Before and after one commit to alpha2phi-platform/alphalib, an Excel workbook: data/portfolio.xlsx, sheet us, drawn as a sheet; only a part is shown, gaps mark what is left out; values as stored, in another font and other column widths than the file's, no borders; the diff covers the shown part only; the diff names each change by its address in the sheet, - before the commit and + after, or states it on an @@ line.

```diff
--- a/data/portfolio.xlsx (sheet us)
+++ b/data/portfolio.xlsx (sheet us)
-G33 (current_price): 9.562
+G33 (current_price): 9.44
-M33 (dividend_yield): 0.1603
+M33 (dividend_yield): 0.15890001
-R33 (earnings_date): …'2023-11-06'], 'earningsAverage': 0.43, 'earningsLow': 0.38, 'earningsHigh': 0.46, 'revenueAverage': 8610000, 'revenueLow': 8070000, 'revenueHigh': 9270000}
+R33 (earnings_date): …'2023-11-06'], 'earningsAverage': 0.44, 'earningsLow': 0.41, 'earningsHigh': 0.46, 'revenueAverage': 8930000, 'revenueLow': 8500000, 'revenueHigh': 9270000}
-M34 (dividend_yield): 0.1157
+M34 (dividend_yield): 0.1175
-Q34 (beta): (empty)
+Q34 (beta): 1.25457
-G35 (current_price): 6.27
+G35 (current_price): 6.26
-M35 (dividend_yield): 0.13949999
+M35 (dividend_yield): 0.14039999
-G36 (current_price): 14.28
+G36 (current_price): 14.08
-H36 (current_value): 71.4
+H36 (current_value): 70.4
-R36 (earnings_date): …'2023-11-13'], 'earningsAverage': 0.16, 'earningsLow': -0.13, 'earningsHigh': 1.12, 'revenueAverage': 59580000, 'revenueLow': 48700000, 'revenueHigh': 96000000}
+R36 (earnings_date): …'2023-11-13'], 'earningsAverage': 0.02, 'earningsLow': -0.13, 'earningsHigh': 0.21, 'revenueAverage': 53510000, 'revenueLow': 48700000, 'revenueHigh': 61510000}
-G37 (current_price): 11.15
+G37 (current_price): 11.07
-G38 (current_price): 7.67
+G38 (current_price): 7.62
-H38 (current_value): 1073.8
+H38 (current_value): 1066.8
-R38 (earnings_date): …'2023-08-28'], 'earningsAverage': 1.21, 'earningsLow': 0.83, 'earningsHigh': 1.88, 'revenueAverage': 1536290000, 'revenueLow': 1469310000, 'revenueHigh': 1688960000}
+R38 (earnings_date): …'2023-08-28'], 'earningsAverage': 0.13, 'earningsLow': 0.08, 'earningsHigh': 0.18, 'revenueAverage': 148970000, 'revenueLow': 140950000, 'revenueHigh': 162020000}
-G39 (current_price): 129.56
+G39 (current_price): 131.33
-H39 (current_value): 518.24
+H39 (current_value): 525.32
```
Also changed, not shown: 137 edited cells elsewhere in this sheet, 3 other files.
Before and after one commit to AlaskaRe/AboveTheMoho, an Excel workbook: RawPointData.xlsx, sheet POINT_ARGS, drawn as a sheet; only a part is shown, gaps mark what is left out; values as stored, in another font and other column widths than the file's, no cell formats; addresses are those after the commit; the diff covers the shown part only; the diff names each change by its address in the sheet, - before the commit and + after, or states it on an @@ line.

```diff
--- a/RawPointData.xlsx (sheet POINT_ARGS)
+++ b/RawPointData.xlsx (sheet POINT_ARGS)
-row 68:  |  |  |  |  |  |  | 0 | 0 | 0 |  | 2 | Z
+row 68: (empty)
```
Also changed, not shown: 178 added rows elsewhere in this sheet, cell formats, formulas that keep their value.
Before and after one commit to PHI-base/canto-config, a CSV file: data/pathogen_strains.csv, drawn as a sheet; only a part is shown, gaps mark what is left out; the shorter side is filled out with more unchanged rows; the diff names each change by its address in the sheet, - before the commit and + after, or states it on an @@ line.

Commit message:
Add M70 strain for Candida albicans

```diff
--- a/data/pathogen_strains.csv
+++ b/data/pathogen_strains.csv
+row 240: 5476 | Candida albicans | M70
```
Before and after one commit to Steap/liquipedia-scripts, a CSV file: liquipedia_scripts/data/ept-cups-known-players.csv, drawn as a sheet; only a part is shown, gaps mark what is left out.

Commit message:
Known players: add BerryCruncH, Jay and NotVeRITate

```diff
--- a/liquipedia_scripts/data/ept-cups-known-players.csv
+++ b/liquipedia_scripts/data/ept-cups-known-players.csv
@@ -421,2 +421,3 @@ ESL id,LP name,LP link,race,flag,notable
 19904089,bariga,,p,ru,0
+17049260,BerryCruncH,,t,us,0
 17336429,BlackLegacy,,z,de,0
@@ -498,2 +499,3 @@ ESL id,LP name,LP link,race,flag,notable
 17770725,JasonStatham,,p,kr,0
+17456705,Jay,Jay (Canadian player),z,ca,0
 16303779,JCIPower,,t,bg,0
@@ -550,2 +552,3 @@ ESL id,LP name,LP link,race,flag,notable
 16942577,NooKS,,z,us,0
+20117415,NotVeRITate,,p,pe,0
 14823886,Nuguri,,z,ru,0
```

> **Task requirements**: Give back the entire listing exactly as it was written.

> **Solved problem**:
Before and after one commit to alpha2phi-platform/alphalib, an Excel workbook: data/portfolio.xlsx, sheet us, drawn as a sheet; only a part is shown, gaps mark what is left out; values as stored, in another font and other column widths than the file's, no borders; the diff covers the shown part only; the diff names each change by its address in the sheet, - before the commit and + after, or states it on an @@ line.

```diff
--- a/data/portfolio.xlsx (sheet us)
+++ b/data/portfolio.xlsx (sheet us)
-G33 (current_price): 9.562
+G33 (current_price): 9.44
-M33 (dividend_yield): 0.1603
+M33 (dividend_yield): 0.15890001
-R33 (earnings_date): …'2023-11-06'], 'earningsAverage': 0.43, 'earningsLow': 0.38, 'earningsHigh': 0.46, 'revenueAverage': 8610000, 'revenueLow': 8070000, 'revenueHigh': 9270000}
+R33 (earnings_date): …'2023-11-06'], 'earningsAverage': 0.44, 'earningsLow': 0.41, 'earningsHigh': 0.46, 'revenueAverage': 8930000, 'revenueLow': 8500000, 'revenueHigh': 9270000}
-M34 (dividend_yield): 0.1157
+M34 (dividend_yield): 0.1175
-Q34 (beta): (empty)
+Q34 (beta): 1.25457
-G35 (current_price): 6.27
+G35 (current_price): 6.26
-M35 (dividend_yield): 0.13949999
+M35 (dividend_yield): 0.14039999
-G36 (current_price): 14.28
+G36 (current_price): 14.08
-H36 (current_value): 71.4
+H36 (current_value): 70.4
-R36 (earnings_date): …'2023-11-13'], 'earningsAverage': 0.16, 'earningsLow': -0.13, 'earningsHigh': 1.12, 'revenueAverage': 59580000, 'revenueLow': 48700000, 'revenueHigh': 96000000}
+R36 (earnings_date): …'2023-11-13'], 'earningsAverage': 0.02, 'earningsLow': -0.13, 'earningsHigh': 0.21, 'revenueAverage': 53510000, 'revenueLow': 48700000, 'revenueHigh': 61510000}
-G37 (current_price): 11.15
+G37 (current_price): 11.07
-G38 (current_price): 7.67
+G38 (current_price): 7.62
-H38 (current_value): 1073.8
+H38 (current_value): 1066.8
-R38 (earnings_date): …'2023-08-28'], 'earningsAverage': 1.21, 'earningsLow': 0.83, 'earningsHigh': 1.88, 'revenueAverage': 1536290000, 'revenueLow': 1469310000, 'revenueHigh': 1688960000}
+R38 (earnings_date): …'2023-08-28'], 'earningsAverage': 0.13, 'earningsLow': 0.08, 'earningsHigh': 0.18, 'revenueAverage': 148970000, 'revenueLow': 140950000, 'revenueHigh': 162020000}
-G39 (current_price): 129.56
+G39 (current_price): 131.33
-H39 (current_value): 518.24
+H39 (current_value): 525.32
```
Also changed, not shown: 137 edited cells elsewhere in this sheet, 3 other files.
Before and after one commit to AlaskaRe/AboveTheMoho, an Excel workbook: RawPointData.xlsx, sheet POINT_ARGS, drawn as a sheet; only a part is shown, gaps mark what is left out; values as stored, in another font and other column widths than the file's, no cell formats; addresses are those after the commit; the diff covers the shown part only; the diff names each change by its address in the sheet, - before the commit and + after, or states it on an @@ line.

```diff
--- a/RawPointData.xlsx (sheet POINT_ARGS)
+++ b/RawPointData.xlsx (sheet POINT_ARGS)
-row 68:  |  |  |  |  |  |  | 0 | 0 | 0 |  | 2 | Z
+row 68: (empty)
```
Also changed, not shown: 178 added rows elsewhere in this sheet, cell formats, formulas that keep their value.
Before and after one commit to PHI-base/canto-config, a CSV file: data/pathogen_strains.csv, drawn as a sheet; only a part is shown, gaps mark what is left out; the shorter side is filled out with more unchanged rows; the diff names each change by its address in the sheet, - before the commit and + after, or states it on an @@ line.

Commit message:
Add M70 strain for Candida albicans

```diff
--- a/data/pathogen_strains.csv
+++ b/data/pathogen_strains.csv
+row 240: 5476 | Candida albicans | M70
```
Before and after one commit to Steap/liquipedia-scripts, a CSV file: liquipedia_scripts/data/ept-cups-known-players.csv, drawn as a sheet; only a part is shown, gaps mark what is left out.

Commit message:
Known players: add BerryCruncH, Jay and NotVeRITate

```diff
--- a/liquipedia_scripts/data/ept-cups-known-players.csv
+++ b/liquipedia_scripts/data/ept-cups-known-players.csv
@@ -421,2 +421,3 @@ ESL id,LP name,LP link,race,flag,notable
 19904089,bariga,,p,ru,0
+17049260,BerryCruncH,,t,us,0
 17336429,BlackLegacy,,z,de,0
@@ -498,2 +499,3 @@ ESL id,LP name,LP link,race,flag,notable
 17770725,JasonStatham,,p,kr,0
+17456705,Jay,Jay (Canadian player),z,ca,0
 16303779,JCIPower,,t,bg,0
@@ -550,2 +552,3 @@ ESL id,LP name,LP link,race,flag,notable
 16942577,NooKS,,z,us,0
+20117415,NotVeRITate,,p,pe,0
 14823886,Nuguri,,z,ru,0
```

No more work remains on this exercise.